Show all lines of the entries in which the word "profileUser" is found.

Task inputs
========

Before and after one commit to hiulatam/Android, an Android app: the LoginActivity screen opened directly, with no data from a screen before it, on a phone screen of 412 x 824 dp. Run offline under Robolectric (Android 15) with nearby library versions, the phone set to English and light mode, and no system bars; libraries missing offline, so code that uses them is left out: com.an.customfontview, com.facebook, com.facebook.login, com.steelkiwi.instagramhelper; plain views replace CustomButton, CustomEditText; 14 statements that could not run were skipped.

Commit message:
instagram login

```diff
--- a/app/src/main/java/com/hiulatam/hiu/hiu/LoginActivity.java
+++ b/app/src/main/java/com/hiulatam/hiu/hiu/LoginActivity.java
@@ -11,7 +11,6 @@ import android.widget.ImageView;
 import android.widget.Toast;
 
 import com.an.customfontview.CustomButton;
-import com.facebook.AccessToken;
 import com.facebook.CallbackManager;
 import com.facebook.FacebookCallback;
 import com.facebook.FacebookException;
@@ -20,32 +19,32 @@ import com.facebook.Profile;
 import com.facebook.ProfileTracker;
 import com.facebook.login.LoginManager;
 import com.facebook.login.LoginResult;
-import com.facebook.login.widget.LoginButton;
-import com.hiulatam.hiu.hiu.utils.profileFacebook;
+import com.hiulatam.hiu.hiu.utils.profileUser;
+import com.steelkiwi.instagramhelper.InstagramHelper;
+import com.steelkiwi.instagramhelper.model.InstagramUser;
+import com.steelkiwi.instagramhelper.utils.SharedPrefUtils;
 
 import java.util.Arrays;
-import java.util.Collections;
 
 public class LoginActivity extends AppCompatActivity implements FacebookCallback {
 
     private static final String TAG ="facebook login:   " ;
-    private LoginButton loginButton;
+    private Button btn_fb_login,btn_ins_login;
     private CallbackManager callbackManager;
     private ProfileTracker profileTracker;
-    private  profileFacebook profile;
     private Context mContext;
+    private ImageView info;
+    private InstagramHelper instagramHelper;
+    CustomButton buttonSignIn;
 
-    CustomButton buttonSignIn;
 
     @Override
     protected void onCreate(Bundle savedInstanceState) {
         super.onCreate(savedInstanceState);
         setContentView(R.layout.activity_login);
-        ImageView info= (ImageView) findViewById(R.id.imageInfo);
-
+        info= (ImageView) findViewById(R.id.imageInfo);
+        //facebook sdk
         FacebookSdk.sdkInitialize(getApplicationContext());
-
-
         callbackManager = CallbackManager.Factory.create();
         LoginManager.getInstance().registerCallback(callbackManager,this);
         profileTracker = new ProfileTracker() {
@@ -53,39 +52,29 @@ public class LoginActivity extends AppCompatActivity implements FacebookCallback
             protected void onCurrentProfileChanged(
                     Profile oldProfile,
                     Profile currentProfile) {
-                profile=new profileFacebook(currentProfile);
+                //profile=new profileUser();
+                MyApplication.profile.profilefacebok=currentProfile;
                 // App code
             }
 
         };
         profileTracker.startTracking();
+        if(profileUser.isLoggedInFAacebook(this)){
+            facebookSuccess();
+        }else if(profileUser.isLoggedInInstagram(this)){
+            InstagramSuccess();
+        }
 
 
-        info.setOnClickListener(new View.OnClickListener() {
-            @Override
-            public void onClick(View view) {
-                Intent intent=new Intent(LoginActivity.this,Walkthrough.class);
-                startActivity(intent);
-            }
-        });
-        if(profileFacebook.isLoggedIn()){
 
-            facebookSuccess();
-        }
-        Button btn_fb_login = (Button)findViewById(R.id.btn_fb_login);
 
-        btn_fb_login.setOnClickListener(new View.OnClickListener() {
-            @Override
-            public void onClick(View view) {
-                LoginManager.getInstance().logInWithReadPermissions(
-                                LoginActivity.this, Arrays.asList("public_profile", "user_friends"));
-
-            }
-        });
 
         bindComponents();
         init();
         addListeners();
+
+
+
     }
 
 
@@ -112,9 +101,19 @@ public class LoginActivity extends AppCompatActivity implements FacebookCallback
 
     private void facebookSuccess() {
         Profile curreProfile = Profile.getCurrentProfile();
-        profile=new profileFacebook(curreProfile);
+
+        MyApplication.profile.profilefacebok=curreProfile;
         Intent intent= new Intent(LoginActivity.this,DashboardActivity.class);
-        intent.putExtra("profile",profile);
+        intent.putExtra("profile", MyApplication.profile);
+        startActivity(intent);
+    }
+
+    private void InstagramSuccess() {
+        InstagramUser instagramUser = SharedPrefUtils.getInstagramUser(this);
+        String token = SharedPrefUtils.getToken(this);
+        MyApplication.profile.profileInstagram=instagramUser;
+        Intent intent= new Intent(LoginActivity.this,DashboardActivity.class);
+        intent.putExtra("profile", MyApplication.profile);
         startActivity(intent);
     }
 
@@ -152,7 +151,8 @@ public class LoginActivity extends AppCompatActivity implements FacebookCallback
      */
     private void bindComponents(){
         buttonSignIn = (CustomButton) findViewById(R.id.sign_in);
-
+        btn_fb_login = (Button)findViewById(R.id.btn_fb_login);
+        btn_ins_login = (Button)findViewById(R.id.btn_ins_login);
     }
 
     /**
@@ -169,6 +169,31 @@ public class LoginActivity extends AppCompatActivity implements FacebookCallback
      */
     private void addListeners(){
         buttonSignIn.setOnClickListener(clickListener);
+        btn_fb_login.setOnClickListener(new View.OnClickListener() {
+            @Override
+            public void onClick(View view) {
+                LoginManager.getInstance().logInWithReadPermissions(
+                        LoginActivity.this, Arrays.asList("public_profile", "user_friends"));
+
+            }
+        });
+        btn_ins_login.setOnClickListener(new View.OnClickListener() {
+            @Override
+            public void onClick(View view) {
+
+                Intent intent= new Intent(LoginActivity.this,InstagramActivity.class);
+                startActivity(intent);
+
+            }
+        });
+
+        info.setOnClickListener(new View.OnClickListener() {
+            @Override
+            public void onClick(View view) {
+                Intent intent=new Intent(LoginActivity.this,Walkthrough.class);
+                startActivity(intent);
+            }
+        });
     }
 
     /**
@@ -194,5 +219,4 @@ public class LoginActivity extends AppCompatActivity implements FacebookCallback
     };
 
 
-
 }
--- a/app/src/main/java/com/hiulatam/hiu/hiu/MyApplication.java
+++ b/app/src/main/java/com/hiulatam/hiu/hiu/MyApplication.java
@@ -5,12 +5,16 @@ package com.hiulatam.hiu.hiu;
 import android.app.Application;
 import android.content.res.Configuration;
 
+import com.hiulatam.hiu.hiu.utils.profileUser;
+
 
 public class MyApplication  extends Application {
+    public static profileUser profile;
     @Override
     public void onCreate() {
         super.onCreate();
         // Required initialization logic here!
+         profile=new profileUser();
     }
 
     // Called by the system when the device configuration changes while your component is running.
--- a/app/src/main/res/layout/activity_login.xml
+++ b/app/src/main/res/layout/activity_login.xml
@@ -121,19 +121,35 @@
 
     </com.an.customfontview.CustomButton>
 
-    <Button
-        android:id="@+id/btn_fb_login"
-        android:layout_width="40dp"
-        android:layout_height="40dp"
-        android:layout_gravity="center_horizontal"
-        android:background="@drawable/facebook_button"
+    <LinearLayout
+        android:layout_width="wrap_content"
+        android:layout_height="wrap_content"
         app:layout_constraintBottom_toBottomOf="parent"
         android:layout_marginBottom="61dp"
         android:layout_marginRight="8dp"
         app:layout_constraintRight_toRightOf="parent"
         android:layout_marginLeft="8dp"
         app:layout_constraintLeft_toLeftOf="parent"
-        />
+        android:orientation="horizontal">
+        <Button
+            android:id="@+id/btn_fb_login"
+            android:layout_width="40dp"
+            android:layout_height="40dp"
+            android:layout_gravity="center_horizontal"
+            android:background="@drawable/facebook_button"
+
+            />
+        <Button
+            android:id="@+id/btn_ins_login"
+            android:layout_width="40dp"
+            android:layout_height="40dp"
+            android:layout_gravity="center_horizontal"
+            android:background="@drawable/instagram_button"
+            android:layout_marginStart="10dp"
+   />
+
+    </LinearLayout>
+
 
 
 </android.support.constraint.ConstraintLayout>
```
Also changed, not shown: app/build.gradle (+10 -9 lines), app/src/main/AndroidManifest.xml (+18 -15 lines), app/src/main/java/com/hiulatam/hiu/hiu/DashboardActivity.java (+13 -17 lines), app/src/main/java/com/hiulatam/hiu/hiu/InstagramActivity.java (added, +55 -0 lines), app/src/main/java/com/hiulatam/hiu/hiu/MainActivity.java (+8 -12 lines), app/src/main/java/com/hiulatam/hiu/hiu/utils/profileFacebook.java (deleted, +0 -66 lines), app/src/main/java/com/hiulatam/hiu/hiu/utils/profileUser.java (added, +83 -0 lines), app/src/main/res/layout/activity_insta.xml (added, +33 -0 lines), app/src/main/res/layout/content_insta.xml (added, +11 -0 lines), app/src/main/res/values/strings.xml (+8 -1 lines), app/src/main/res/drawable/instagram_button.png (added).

========

Answer section
+import com.hiulatam.hiu.hiu.utils.profileUser;
+                //profile=new profileUser();
+        if(profileUser.isLoggedInFAacebook(this)){
+        }else if(profileUser.isLoggedInInstagram(this)){
+import com.hiulatam.hiu.hiu.utils.profileUser;
+    public static profileUser profile;
+         profile=new profileUser();
Also changed, not shown: app/build.gradle (+10 -9 lines), app/src/main/AndroidManifest.xml (+18 -15 lines), app/src/main/java/com/hiulatam/hiu/hiu/DashboardActivity.java (+13 -17 lines), app/src/main/java/com/hiulatam/hiu/hiu/InstagramActivity.java (added, +55 -0 lines), app/src/main/java/com/hiulatam/hiu/hiu/MainActivity.java (+8 -12 lines), app/src/main/java/com/hiulatam/hiu/hiu/utils/profileFacebook.java (deleted, +0 -66 lines), app/src/main/java/com/hiulatam/hiu/hiu/utils/profileUser.java (added, +83 -0 lines), app/src/main/res/layout/activity_insta.xml (added, +33 -0 lines), app/src/main/res/layout/content_insta.xml (added, +11 -0 lines), app/src/main/res/values/strings.xml (+8 -1 lines), app/src/main/res/drawable/instagram_button.png (added).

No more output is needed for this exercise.